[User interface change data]
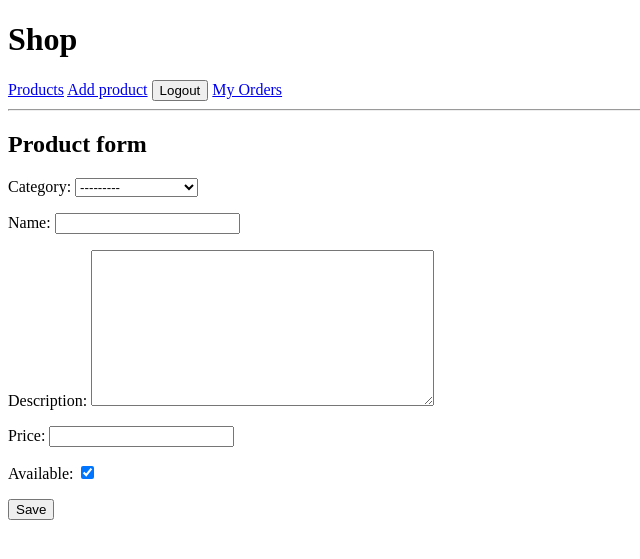
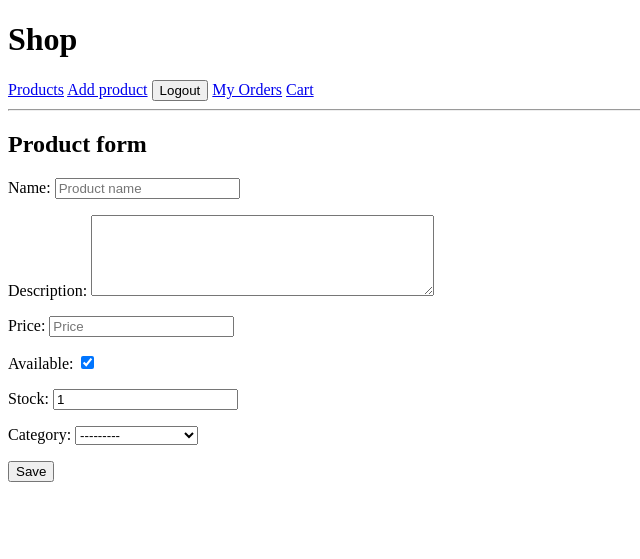
Before and after one commit to staszewskab/django-clothing-shop, a Django app: page /product/add/ in a window 1280 px wide. Shown: the top 559 px of the page, without its empty margins (0-640 px from the left). Run offline with Django 5.2, Linux system fonts and the light colour scheme; a user stored in the database is signed in; tables that the repository leaves empty hold one stand-in row (values such as "Sample post").

Commit message:
Add cart, orders and stock management

```diff
--- a/backend/shop/forms.py
+++ b/backend/shop/forms.py
@@ -6,7 +6,21 @@ from .models import Product, User
 class ProductForm(forms.ModelForm):
     class Meta:
         model = Product
-        fields = ['category', 'name', 'description', 'price', 'available']
+        fields = ['name', 'description', 'price', 'available','stock','category']
+        widgets = {
+            'name': forms.TextInput(attrs={'placeholder': 'Product name'}),
+            'description': forms.Textarea(attrs={'rows': 5}),
+            'price': forms.NumberInput(attrs={'placeholder': 'Price'}),
+            'available': forms.CheckboxInput(),
+            'stock' : forms.NumberInput(attrs={'placeholder': 'Stock'}),
+            'category': forms.Select(),
+        }
+
+    def clean_price(self):
+        price = self.cleaned_data['price']
+        if price <= 0:
+            raise forms.ValidationError('Price must be greater than 0')
+        return price
 
 class RegisterForm(UserCreationForm):
     email = forms.EmailField(
--- a/backend/shop/models.py
+++ b/backend/shop/models.py
@@ -17,6 +17,7 @@ class Product(models.Model):
     description = models.TextField()
     price = models.DecimalField(max_digits=8, decimal_places=2)
     available = models.BooleanField(default=True)
+    stock = models.PositiveIntegerField(default=1)
     created_at = models.DateTimeField(auto_now_add=True)
     # image = models.ImageField(upload_to='product_images/', blank=True, null=True)
 
@@ -24,18 +25,39 @@ class Product(models.Model):
         return self.name
 
 class Order(models.Model):
-    user = models.ForeignKey(
-        User,
+    user = models.ForeignKey(User,
         on_delete=models.CASCADE,
-        related_name='orders'
-    )
-    product = models.ForeignKey(
-        Product,
-        on_delete=models.CASCADE,
-        related_name='orders'
-    )
-    quantity = models.PositiveIntegerField()
+        related_name='orders')
     ordered_at = models.DateTimeField(auto_now_add=True)
+    status = models.CharField(max_length=20, default='pending')
 
     def __str__(self):
-        return f"Order #{self.id} by {self.product.name}"
+        return f"Order #{self.id} by {self.user.username}"
+
+    @property
+    def total_price(self):
+        return sum(item.total_price for item in self.items.all())
+
+class OrderItem(models.Model):
+    order = models.ForeignKey(Order, on_delete=models.CASCADE, related_name='items')
+    product = models.ForeignKey('Product', on_delete=models.CASCADE)
+    quantity = models.PositiveIntegerField()
+
+    @property
+    def total_price(self):
+        return self.quantity * self.product.price
+
+    def __str__(self):
+        return f"{self.quantity} x {self.product.name}"
+
+class CartItem(models.Model):
+    user = models.ForeignKey(User, on_delete=models.CASCADE, related_name='cart_items')
+    product = models.ForeignKey(Product, on_delete=models.CASCADE)
+    quantity = models.PositiveIntegerField(default=1)
+
+    def __str__(self):
+        return f"{self.quantity} x {self.product.name}"
+
+    @property
+    def total_price(self):
+        return self.quantity * self.product.price
--- a/backend/shop/templates/shop/base.html
+++ b/backend/shop/templates/shop/base.html
@@ -18,6 +18,7 @@
                 <button type="submit">Logout</button>
             </form>
             <a href="{% url 'orders_list' %}">My Orders</a>
+            <a href="{% url 'cart_detail' %}">Cart</a>
         {% else %}
             <a href="{% url 'login' %}">Login</a>
             <a href="{% url 'register' %}">Register</a>
--- a/backend/shop/urls.py
+++ b/backend/shop/urls.py
@@ -16,12 +16,16 @@ urlpatterns = [
     path('reset/<uidb64>/<token>/', auth_views.PasswordResetConfirmView.as_view(template_name='registration/password_reset_confirm.html'), name='password_reset_confirm'),
     path('reset/done/', auth_views.PasswordResetCompleteView.as_view(template_name='registration/password_reset_complete.html'), name='password_reset_complete'),
 
-    #Private
-    path('orders_list/', views.orders_list, name='orders_list'),
-
     #Product
     path('', views.product_list, name='product_list'),
     path('product/<int:pk>/', views.product_detail, name='product_detail'),
     path('product/add/', views.product_add, name='product_add'),
     path('product/<int:pk>/edit/', views.product_edit, name='product_edit'),
+
+    #Cart
+    path('cart/', views.cart_detail, name='cart_detail'),
+    path('cart/add/<int:product_id>/', views.add_to_cart, name='add_to_cart'),
+
+    #Orders
+    path('orders/', views.orders_list, name='orders_list'),
 ]
--- a/backend/shop/views.py
+++ b/backend/shop/views.py
@@ -1,8 +1,11 @@
+from django.contrib.admin.views.decorators import staff_member_required
 from django.contrib.auth.decorators import login_required
+from django.db import transaction
 from django.shortcuts import render, get_object_or_404, redirect
-from .models import Product, Order
+from .models import Product, Order, CartItem, OrderItem
 from .forms import ProductForm, RegisterForm
 from django.contrib.auth import login
+from django.contrib import messages
 
 def product_list(request):
     products = Product.objects.filter(available=True)
@@ -22,6 +25,7 @@ def product_add(request):
         form = ProductForm()
     return render(request, 'shop/product_form.html', {'form': form})
 
+@staff_member_required
 def product_edit(request, pk):
     product = get_object_or_404(Product, pk=pk)
     if request.method == 'POST':
@@ -46,6 +50,67 @@ def register(request):
     return render(request, "registration/register.html", {"form": form})
 
 @login_required
+def add_to_cart(request,product_id):
+    product = get_object_or_404(Product, pk=product_id)
+    quantity = int(request.POST.get('quantity',1))
+
+    cart_item, created = CartItem.objects.get_or_create(user=request.user ,product=product)
+
+    if not created:
+        current_quantity = cart_item.quantity
+    else:
+        current_quantity = 0
+    new_quantity = quantity + current_quantity
+
+    if new_quantity >= product.stock:
+        cart_item.quantity = product.stock
+        messages.warning(request, f"Maximum available quantity for {product.name} is {product.stock}")
+    else:
+        cart_item.quantity = new_quantity
+    cart_item.save()
+
+    return redirect('cart_detail')
+
+@login_required
+def cart_detail(request):
+    cart_items = request.user.cart_items.select_related('product')
+    total = sum(item.total_price for item in cart_items)
+
+    if request.method == 'POST':
+        if not cart_items.exists():
+            return render(request, 'shop/cart.html',
+                          {'cart_items': cart_items, 'total': total,
+                           'error': 'Your cart is empty!'})
+
+        insufficient_stock_items = []
+
+        with transaction.atomic():
+            for item in cart_items:
+                if item.quantity > item.product.stock:
+                    insufficient_stock_items.append(item.product.name)
+                    item.delete()
+
+            if insufficient_stock_items:
+                return render(request, 'shop/cart.html',
+                      {'cart_items': request.user.cart_items.select_related('product'),
+                       'total': sum(item.quantity for item in request.user.cart_items.select_related('product')),
+                       'error': f"Not enough stock for: {','.join(insufficient_stock_items)}. These items were removed from your cart."})
+
+            order = Order.objects.create(user=request.user)
+            for item in cart_items:
+                OrderItem.objects.create(order=order, product=item.product, quantity=item.quantity)
+                item.product.stock -= item.quantity
+                item.product.available = item.product.stock > 0
+                item.product.save()
+
+            cart_items.delete()
+
+        return redirect('orders_list')
+
+    return render(request, 'shop/cart.html', {'cart_items': cart_items, 'total': total})
+
+
+@login_required
 def orders_list(request):
-    orders = request.user.orders.all()
+    orders = request.user.orders.prefetch_related('items').all()
     return render(request,"shop/orders_list.html", {"orders": orders})
```
Also changed, not shown: backend/shop/admin.py (+6 -1 lines), backend/shop/templates/shop/cart.html (added, +33 -0 lines), backend/shop/templates/shop/orders_list.html (+7 -6 lines), backend/shop/templates/shop/product_detail.html (+8 -0 lines), backend/shop/migrations/0002_remove_order_product_remove_order_quantity_and_more.py (added), backend/shop/migrations/0003_alter_product_stock.py (added).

**Problem to solve:**
List all lines above in which the string "render" appears.

**Response box:**
 from django.shortcuts import render, get_object_or_404, redirect
     return render(request, 'shop/product_form.html', {'form': form})
     return render(request, "registration/register.html", {"form": form})
+            return render(request, 'shop/cart.html',
+                return render(request, 'shop/cart.html',
+    return render(request, 'shop/cart.html', {'cart_items': cart_items, 'total': total})
     return render(request,"shop/orders_list.html", {"orders": orders})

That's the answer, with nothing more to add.